Acorn was a World War II veteran. On a trans-Atlantic crossing, he suffered a wound from depth charges. The wound was severe enough for him to receive a disability pension from Veterans Affairs for most of his life. He returned to Prince Edward Island and moved to Montreal in 1956. He spent several years living at the Hotel Waverly in Toronto.
In Montreal, he published some of his early poems in the political magazine, New Frontiers.
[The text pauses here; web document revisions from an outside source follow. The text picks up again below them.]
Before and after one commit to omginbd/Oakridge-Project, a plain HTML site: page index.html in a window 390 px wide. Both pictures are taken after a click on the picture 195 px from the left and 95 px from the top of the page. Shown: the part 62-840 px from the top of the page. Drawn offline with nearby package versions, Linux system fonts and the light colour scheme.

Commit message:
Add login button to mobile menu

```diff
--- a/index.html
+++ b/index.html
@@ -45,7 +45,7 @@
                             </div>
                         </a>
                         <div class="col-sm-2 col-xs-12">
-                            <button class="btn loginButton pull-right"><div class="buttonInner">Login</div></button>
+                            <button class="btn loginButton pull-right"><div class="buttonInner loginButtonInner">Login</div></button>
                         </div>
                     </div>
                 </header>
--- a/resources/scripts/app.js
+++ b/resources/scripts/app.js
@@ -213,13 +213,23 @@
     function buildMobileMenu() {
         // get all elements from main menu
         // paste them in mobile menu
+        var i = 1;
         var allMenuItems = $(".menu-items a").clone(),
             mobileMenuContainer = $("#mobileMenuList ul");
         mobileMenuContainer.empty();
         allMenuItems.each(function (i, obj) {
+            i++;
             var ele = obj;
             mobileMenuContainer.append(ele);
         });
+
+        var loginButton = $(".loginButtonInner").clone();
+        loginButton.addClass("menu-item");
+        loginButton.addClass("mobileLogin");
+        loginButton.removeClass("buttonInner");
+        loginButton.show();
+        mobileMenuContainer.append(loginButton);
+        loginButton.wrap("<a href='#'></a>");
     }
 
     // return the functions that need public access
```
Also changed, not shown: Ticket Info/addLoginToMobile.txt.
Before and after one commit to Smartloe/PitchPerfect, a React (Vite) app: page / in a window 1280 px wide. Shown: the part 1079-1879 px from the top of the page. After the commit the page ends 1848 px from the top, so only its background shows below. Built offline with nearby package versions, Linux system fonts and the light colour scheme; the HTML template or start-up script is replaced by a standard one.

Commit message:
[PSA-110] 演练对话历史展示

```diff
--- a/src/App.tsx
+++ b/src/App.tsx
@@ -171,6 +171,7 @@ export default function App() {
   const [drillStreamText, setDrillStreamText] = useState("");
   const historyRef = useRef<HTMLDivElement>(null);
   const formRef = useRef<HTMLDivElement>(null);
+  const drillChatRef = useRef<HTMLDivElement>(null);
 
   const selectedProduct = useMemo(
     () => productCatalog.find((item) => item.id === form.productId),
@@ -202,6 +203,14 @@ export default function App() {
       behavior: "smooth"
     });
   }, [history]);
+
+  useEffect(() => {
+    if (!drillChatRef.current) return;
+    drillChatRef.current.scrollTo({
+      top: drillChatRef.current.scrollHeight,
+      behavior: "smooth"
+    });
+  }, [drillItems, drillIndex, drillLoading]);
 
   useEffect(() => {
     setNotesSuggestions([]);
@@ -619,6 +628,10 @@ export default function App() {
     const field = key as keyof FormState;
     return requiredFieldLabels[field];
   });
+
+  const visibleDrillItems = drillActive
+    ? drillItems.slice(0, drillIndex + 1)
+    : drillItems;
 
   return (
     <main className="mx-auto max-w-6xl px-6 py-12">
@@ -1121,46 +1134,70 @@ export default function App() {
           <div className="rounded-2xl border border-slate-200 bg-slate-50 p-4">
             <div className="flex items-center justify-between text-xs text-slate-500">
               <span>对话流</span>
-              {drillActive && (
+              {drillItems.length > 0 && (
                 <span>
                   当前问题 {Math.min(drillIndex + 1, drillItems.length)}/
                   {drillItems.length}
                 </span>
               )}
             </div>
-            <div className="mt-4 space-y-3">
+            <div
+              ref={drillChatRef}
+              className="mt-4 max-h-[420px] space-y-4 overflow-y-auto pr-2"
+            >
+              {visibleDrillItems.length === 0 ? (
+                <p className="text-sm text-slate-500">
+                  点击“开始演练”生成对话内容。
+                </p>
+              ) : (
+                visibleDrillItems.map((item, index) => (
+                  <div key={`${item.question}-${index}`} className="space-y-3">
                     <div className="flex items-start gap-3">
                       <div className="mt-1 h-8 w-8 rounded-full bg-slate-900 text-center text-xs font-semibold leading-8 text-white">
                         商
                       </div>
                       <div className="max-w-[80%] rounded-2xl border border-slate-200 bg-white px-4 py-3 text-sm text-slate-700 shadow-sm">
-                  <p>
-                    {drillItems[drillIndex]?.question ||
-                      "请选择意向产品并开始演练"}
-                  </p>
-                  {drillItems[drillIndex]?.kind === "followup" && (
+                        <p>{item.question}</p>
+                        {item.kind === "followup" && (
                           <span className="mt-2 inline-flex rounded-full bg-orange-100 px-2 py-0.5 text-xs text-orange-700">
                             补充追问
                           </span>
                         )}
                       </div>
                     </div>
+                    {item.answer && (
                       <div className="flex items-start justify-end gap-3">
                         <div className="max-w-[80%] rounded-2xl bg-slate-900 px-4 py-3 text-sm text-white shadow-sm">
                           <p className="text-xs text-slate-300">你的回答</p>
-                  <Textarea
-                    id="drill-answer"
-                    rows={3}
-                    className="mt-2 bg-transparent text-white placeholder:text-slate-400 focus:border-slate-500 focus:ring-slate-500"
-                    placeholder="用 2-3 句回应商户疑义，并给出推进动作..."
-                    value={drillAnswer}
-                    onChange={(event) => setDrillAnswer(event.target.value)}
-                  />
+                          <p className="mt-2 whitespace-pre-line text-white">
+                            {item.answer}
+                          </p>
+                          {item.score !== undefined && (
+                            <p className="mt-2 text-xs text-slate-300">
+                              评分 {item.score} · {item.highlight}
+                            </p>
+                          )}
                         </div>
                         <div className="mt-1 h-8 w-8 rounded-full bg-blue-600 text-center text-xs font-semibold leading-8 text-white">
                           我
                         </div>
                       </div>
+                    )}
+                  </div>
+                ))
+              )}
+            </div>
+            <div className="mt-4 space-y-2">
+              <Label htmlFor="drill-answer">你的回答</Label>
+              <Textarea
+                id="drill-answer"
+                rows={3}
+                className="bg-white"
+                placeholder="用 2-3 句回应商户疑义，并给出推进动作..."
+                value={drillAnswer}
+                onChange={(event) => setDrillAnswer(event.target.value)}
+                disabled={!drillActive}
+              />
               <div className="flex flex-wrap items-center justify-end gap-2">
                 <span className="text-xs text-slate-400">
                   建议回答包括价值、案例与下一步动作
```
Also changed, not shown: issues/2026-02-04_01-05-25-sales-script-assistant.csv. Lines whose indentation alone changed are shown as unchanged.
He also self-published a mimeographed chapbook, In Love and Anger, his first collection of poems.
He was for a short time married to poet Gwendolyn MacEwen
In 1967, Acorn helped found the then-"underground" newspaper The Georgia Straight in Vancouver, BC.
Acorn was awarded the Canadian Poets Award in 1970 and the Governor General's Award in 1976 for his collection of poems, The Island Means Minago.
In July 1986, he suffered a heart attack and was admitted to the hospital. Acorn died in his home town of Charlottetown on August 20, 1986, due to complications associated with his heart condition and diabetes. According to fellow poet and close friend Warren Kinthompson, he had "lost his will to live after the death of a younger sister."